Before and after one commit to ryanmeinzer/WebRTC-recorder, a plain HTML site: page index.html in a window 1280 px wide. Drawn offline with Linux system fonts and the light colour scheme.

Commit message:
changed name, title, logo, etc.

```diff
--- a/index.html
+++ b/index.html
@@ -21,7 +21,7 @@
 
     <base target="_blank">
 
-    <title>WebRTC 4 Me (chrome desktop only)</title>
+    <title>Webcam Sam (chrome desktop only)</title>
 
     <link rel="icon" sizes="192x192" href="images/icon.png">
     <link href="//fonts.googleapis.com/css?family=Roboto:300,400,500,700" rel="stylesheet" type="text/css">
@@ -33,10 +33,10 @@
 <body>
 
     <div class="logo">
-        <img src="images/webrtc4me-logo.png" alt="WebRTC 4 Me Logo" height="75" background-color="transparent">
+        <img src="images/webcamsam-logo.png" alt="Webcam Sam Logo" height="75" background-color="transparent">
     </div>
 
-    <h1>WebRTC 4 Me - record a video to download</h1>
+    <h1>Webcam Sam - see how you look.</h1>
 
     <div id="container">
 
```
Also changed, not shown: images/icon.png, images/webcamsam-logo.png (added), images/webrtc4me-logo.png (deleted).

WHAT IS EXPECTED
Find the lines that mention "images" in the entries and show them.

ANSWER TO THE PROBLEM
     <link rel="icon" sizes="192x192" href="images/icon.png">
-        <img src="images/webrtc4me-logo.png" alt="WebRTC 4 Me Logo" height="75" background-color="transparent">
+        <img src="images/webcamsam-logo.png" alt="Webcam Sam Logo" height="75" background-color="transparent">
Also changed, not shown: images/icon.png, images/webcamsam-logo.png (added), images/webrtc4me-logo.png (deleted).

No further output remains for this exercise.